jagger “toothed chisel” – is clearly connected.
Dag is now obsolete, except in some English and Australian dialects where it refers to wool clotted with dung (and thus hanging down) on a sheep’s backside. Jag however persisted, for a time coming to mean any dangling clothing-accessory. Walter Scott sometimes used the word to refer to a pouch or saddleba.

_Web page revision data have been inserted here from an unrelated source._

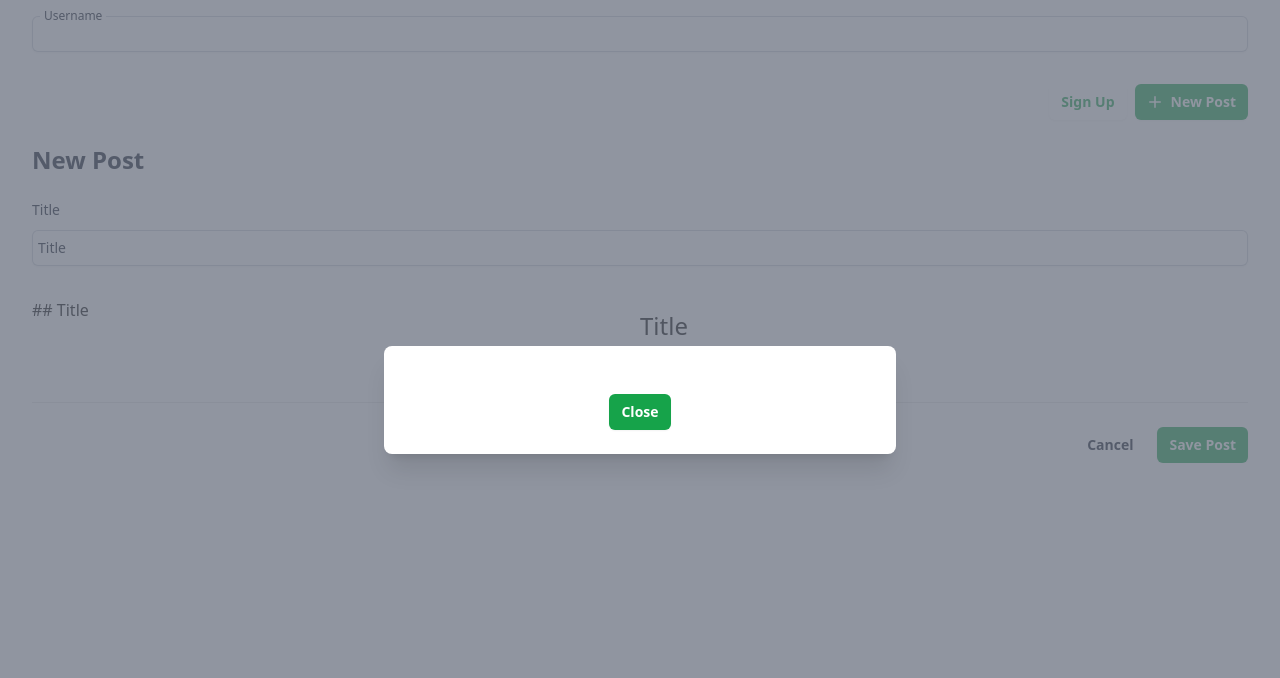
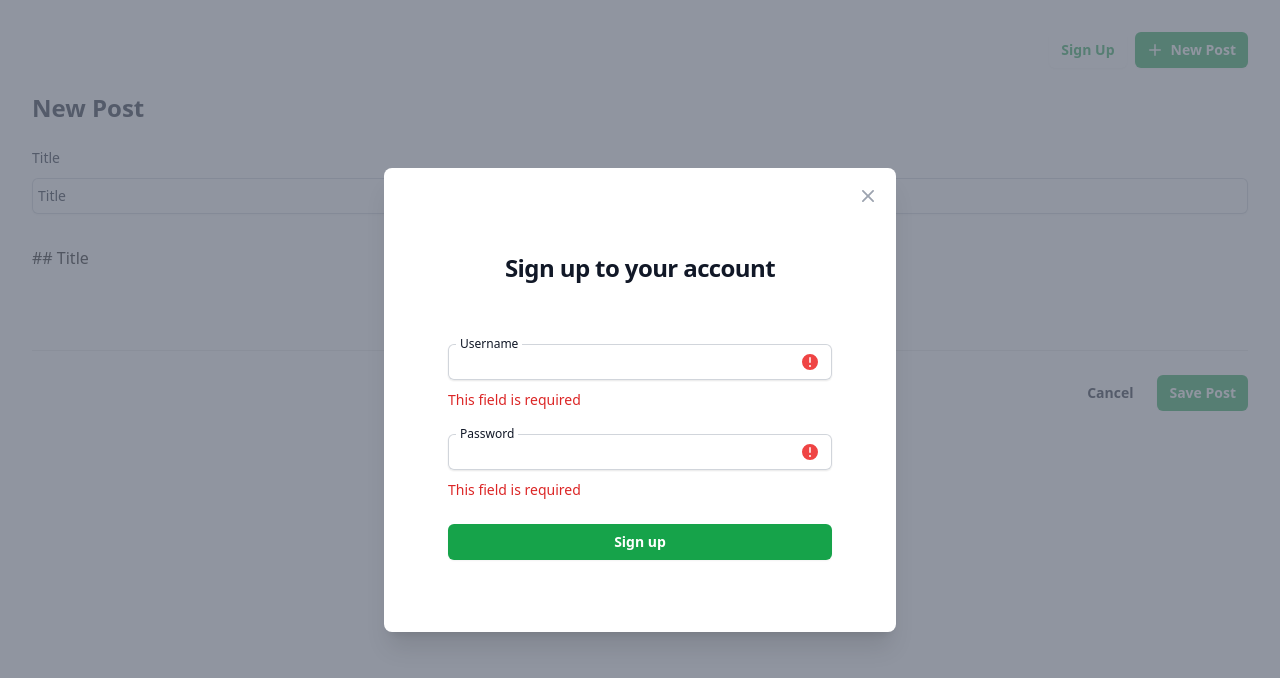
Before and after one commit to thenameiswiiwin/vue-blog-posts, a Vue app: page /posts/new in a window 1280 px wide. Both pictures are taken after a click on the button "Sign Up". Shown: the top 678 px of the page. Built offline with nearby package versions, Linux system fonts and the light colour scheme.

Commit message:
feat(SignupForm.vue): linked validation and form inputs, and styled

```diff
--- a/src/App.vue
+++ b/src/App.vue
@@ -1,22 +1,14 @@
 <script lang="ts" setup>
-import { ref } from 'vue'
 import NavBar from '@/components/NavBar.vue'
 import Modal from '@/components/Modal.vue'
-import FormInput from '@/components/FormInput.vue'
-
-const username = ref('')
 </script>
 
 <template>
   <Modal />
   <div class="overflow-hidden rounded-lg bg-white">
     <div class="container mx-auto px-4 sm:px-6 lg:px-8">
-      <div class="pt-4">
-        <FormInput name="Username" v-model="username" />
-      </div>
       <NavBar />
       <RouterView />
-      {{ username }}
     </div>
   </div>
 </template>
--- a/src/components/FormInput.vue
+++ b/src/components/FormInput.vue
@@ -1,7 +1,11 @@
 <script lang="ts" setup>
+import { ExclamationCircleIcon } from '@heroicons/vue/20/solid'
+import type { Status } from '@/utils/validation'
+
 defineProps<{
   name: string
   modelValue: string
+  status: Status
 }>()
 
 const emit = defineEmits<{
@@ -18,16 +22,36 @@ function handleInput(e: Event) {
   <div class="relative">
     <label
       :for="name"
-      class="absolute -top-2 left-2 inline-block bg-white px-1 text-xs font-medium text-gray-900"
+      class="absolute -top-2 left-2 z-10 inline-block bg-white px-1 text-xs font-medium text-gray-900"
       >{{ name }}</label
     >
+    <div class="relative mt-2 rounded-md shadow-sm">
       <input
         type="text"
         name="name"
+        aria-invalid="true"
+        aria-describedby="username-error"
         :id="name"
         :value="modelValue"
         @input="handleInput"
-      class="block w-full rounded-md border-0 py-1.5 text-gray-900 shadow-sm ring-1 ring-inset ring-gray-300 placeholder:pl-2 placeholder:text-gray-400 focus:ring-2 focus:ring-inset focus:ring-green-600 sm:text-sm sm:leading-6"
+        class="block w-full rounded-md border-0 p-1.5 text-gray-900 shadow-sm ring-1 ring-inset ring-gray-300 placeholder:text-gray-400 focus:ring-2 focus:ring-inset focus:ring-green-600 sm:text-sm sm:leading-6"
+      />
+      <div
+        class="pointer-events-none absolute inset-y-0 right-0 flex items-center pr-3"
+      >
+        <ExclamationCircleIcon
+          class="h-5 w-5 text-red-500"
+          aria-hidden="true"
+          v-if="!status.valid"
         />
       </div>
+    </div>
+    <p
+      class="mt-2 text-sm text-red-600"
+      id="username-error"
+      v-if="!status.valid"
+    >
+      {{ status.message }}
+    </p>
+  </div>
 </template>
--- a/src/components/NavBar.vue
+++ b/src/components/NavBar.vue
@@ -1,6 +1,7 @@
 <script lang="ts" setup>
-import { PlusIcon } from '@heroicons/vue/20/solid'
+import { PlusIcon, XMarkIcon } from '@heroicons/vue/20/solid'
 import { useModal } from '@/composables/modal'
+import SignupForm from '@/components/SignupForm.vue'
 
 const modal = useModal()
 </script>
@@ -28,15 +29,18 @@ const modal = useModal()
   </div>
 
   <Teleport to="#modal">
-    Modal content here.
-    <div class="flex justify-center">
-      <button
-        type="button"
-        class="relative inline-flex items-center gap-x-1.5 rounded-md bg-green-600 px-3 py-2 text-sm font-semibold text-white shadow-sm hover:bg-green-500 focus-visible:outline focus-visible:outline-2 focus-visible:outline-offset-2 focus-visible:outline-green-600"
-        @click="modal.hideModal()"
-      >
-        Close
-      </button>
+    <div>
+      <div class="absolute right-0 top-0 hidden pr-4 pt-4 sm:block">
+        <button
+          type="button"
+          class="rounded-md bg-white text-gray-400 hover:text-gray-500 focus:outline-none focus:ring-2 focus:ring-indigo-500 focus:ring-offset-2"
+          @click="modal.hideModal()"
+        >
+          <span class="sr-only">Close</span>
+          <XMarkIcon class="h-6 w-6" aria-hidden="true" />
+        </button>
+      </div>
+      <SignupForm />
     </div>
   </Teleport>
 </template>
--- /dev/null
+++ b/src/components/SignupForm.vue
@@ -0,0 +1,52 @@
+<script lang="ts" setup>
+import { computed, ref } from 'vue'
+import FormInput from '@/components/FormInput.vue'
+import { validate, length, required } from '@/utils/validation'
+
+const username = ref('')
+const usernameStatus = computed(() => {
+  return validate(username.value, [required, length({ min: 5, max: 20 })])
+})
+
+const password = ref('')
+const passwordStatus = computed(() => {
+  return validate(password.value, [required, length({ min: 10, max: 40 })])
+})
+</script>
+
+<template>
+  <div
+    class="flex min-h-full flex-1 flex-col justify-center px-6 py-12 lg:px-8"
+  >
+    <div class="sm:mx-auto sm:w-full sm:max-w-sm">
+      <h2
+        class="mt-10 text-center text-2xl font-bold leading-9 tracking-tight text-gray-900"
+      >
+        Sign up to your account
+      </h2>
+    </div>
+
+    <div class="mt-10 sm:mx-auto sm:w-full sm:max-w-sm">
+      <form class="space-y-6" action="#" method="POST">
+        <FormInput
+          name="Username"
+          v-model="username"
+          :status="usernameStatus"
+        />
+        <FormInput
+          name="Password"
+          v-model="password"
+          :status="passwordStatus"
+        />
+        <div>
+          <button
+            type="submit"
+            class="flex w-full justify-center rounded-md bg-green-600 px-3 py-1.5 text-sm font-semibold leading-6 text-white shadow-sm hover:bg-green-500 focus-visible:outline focus-visible:outline-2 focus-visible:outline-offset-2 focus-visible:outline-green-600"
+          >
+            Sign up
+          </button>
+        </div>
+      </form>
+    </div>
+  </div>
+</template>
--- a/src/utils/validation.ts
+++ b/src/utils/validation.ts
@@ -1,4 +1,4 @@
-interface Status {
+export interface Status {
   valid: boolean
   message?: string
 }
@@ -7,7 +7,7 @@ type Rule = (value: string) => Status
 
 export function length({ min, max }: { min: number; max: number }): Rule {
   return (value: string): Status => {
-    const result = Boolean(value.length > min && value.length < max)
+    const result = Boolean(value.length >= min && value.length <= max)
 
     return {
       valid: result,
```
Lines whose indentation alone changed are shown as unchanged.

But the relationship to cutting/ impaling/jabbing also developed, and in Scots this meaning has now become primary, both as a noun and a verb. Scott again, in The Heart of Midlothian (1818), offers a metaphorical example: “Affliction may gie him a jagg, and let the wind out o’ him”. The writer Allan Cunningham was doubtless thinking of such phraseology when he used the word in his long-forgotten romance Lord Roldan (1836): “‘What’s the sting of a nettle and the jag of a thorn to the scorching of eternal fire?” And of course you now know how mighty Partick Thistle acquired its nickname: ‘The Jags’.